Despite what its name may imply, degenerative disc disease isn’t a disease at all. In fact, it’s a term used to describe the natural changes that take place in the discs of the spine as a result of aging, overuse and/or injuries. At New Jersey Neck & Back Institute (NJNBI), we take a multidisciplinary approach to treating degenerative disc disease to ensure you receive the best care possible. Contact us today to learn more.
What Causes Degenerative Disc Disease?
Spinal discs are essentially shock absorbers. They sit between the bones and the spine, providing height and allowing bending, flexion and twisting. Most importantly, they help the back remain flexible while resisting forces. As we age, the discs begin to shrink and lose integrity. But while nearly everyone will have some degree of degeneration on their spinal discs, not all those people will experience pain or disability.

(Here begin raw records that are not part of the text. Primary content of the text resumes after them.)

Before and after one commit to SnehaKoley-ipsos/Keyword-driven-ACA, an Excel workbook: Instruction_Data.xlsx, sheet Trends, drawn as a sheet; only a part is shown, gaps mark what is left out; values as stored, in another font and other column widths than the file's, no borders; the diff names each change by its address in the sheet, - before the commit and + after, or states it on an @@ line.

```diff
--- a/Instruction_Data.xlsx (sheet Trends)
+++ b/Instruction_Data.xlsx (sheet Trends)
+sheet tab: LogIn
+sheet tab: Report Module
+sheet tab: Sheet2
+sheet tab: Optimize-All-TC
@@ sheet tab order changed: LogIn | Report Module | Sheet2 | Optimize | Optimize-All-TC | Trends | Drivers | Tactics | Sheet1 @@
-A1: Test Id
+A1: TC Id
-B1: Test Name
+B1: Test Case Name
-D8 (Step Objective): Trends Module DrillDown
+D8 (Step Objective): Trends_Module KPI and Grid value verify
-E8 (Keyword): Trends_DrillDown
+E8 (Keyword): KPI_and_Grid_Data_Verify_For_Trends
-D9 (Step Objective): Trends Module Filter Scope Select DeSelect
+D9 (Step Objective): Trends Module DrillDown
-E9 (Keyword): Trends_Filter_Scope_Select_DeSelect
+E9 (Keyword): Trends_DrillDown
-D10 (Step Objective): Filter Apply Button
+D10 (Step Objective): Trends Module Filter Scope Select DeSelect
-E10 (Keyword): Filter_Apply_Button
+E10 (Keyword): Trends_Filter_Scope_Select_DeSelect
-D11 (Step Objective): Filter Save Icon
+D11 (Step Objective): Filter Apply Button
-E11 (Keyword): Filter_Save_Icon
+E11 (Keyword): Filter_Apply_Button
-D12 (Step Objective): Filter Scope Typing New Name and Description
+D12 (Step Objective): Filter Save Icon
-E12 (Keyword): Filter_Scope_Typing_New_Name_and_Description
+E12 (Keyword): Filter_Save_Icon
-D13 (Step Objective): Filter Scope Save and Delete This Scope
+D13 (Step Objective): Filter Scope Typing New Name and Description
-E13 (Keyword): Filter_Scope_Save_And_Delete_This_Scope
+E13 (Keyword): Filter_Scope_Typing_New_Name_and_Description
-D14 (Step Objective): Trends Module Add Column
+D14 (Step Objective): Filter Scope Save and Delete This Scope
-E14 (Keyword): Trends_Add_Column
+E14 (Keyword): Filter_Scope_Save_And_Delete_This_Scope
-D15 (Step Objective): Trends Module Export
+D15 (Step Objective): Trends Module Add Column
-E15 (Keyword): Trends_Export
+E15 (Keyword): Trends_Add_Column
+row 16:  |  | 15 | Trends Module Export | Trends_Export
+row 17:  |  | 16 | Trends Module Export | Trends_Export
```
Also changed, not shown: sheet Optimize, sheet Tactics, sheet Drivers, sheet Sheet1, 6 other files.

So what causes degenerative disc disease? There are a few factors to consider. First, there’s the drying out of the disc. This happens with aging. Humans are born with discs containing approximately 80 percent water. As they age, the disc will begin to dry out. As a result, the discs won’t absorb shocks as well as they used to.
Wear and tear from daily activities and sports can also lead to degenerative disc disease. Certain activities can cause tears in the disc’s outer core. The third cause of degenerative disc disease involves injuries. Any impact to the back that results in swelling, soreness and instability can lead to the onset of degenerative disc disease.
Besides degenerative disc disease, changes in the discs can also result in conditions, such as:
- Cervical spondylosis
- Cervical spondylotic myelopathy
- Herniated disc
- Spinal stenosis
Degenerative Disc Disease Symptoms
Degeneration of the discs most often occurs in the lower back (lumbar region) and the neck (cervical region). As a result, most symptoms are concentrated in the low back and neck, depending on where the degenerated discs are located. Common symptoms include:
- Numbness or tingling in the arm or leg
- Weakness in the arm or leg
- Foot drop
- Increased pain when bending, lifting or twisting
Patients with degenerative disc disease may also report pain in the affected area of the body. For instance, a damaged disc in the neck may result in neck and arm pain.
Diagnosing Degenerative Disc Disease
At NJNBI, Dr. Sandra LaRocca and his team will take a thorough medical history – including medicines and injuries – and ask about your symptoms. A physical examination will then be conducted to look for:
- Areas of tenderness
- Changes in reflexes
- Range of motion in the affected area and movement-induced pain
- Other conditions, such as tumors, fractures and infection
In most cases, a physical exam is all that’s needed to diagnose degenerative disc disease. However, if there’s a concern regarding a serious condition, diagnostic imaging may be used to rule out other diseases.
Degenerative Disc Disease Treatment
Backed by an extensive network of world-class physicians and staff, Dr. LaRocca creates personalized treatment plans for patients suffering from degenerative disc disease. Together with the help of pain management specialists, physiatrists, therapists and other specialists, Dr. LaRocca offers the following treatment options:
- Cortisone injections
- Ice, heat and other modalities
- Over-the-counter medications, such as ibuprofen or naproxen
- Physical therapy and/or exercise
- Spinal fusion
To make an appointment at NJNBI, call us today at 609-896-0020. We have locations in Lawrenceville, Toms River and Mount Laurel, NJ to serve you better.